What is being asked. What is the number of lines below that contain the word "reproduces"? Respond with that number alone.

Records from a data source.
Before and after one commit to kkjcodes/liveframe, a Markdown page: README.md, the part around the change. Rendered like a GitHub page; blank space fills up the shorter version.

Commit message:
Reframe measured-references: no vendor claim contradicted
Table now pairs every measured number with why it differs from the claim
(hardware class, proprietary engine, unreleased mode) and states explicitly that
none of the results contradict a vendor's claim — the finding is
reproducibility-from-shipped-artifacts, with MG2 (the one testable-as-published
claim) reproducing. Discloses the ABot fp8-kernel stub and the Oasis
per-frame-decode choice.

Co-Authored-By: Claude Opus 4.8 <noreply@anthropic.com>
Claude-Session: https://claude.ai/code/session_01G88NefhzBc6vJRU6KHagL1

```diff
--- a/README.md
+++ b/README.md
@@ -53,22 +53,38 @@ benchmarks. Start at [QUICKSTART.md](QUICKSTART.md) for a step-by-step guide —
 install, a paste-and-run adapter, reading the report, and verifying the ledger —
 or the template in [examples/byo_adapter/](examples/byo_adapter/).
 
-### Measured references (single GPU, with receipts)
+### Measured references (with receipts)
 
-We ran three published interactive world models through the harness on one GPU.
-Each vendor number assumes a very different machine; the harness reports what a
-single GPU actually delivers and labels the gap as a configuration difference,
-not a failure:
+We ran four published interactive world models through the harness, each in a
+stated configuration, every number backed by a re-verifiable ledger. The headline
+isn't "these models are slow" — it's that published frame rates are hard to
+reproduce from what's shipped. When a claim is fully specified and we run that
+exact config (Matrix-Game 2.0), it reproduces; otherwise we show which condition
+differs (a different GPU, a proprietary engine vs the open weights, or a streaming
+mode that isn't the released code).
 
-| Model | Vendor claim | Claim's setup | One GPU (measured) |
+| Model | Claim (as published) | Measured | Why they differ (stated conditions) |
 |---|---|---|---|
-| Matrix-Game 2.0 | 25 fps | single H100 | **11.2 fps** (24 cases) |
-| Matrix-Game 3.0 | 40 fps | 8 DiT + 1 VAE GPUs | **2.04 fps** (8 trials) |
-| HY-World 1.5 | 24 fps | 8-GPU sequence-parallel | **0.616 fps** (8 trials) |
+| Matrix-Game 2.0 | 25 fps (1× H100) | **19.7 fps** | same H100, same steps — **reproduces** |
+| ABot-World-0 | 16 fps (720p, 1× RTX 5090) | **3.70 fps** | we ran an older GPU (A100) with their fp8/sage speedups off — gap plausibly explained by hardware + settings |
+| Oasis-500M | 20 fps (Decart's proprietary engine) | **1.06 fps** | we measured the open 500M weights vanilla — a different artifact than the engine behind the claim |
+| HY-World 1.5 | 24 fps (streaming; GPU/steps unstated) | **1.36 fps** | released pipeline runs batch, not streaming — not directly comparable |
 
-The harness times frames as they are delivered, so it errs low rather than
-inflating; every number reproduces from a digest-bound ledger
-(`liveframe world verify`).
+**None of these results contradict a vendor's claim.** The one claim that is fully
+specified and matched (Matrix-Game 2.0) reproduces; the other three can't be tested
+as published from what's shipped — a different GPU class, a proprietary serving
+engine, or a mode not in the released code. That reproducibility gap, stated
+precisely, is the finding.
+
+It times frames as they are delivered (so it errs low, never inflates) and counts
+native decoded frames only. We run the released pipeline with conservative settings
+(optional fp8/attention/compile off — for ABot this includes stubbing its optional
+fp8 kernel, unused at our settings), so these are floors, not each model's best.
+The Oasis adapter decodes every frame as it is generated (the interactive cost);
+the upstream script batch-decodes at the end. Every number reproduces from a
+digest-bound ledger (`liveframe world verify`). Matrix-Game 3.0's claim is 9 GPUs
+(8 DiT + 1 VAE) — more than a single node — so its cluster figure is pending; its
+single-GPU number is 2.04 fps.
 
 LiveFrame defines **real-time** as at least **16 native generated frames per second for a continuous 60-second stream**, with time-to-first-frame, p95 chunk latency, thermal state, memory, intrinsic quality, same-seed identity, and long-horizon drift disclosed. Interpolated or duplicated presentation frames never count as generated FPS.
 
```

Final answer. 5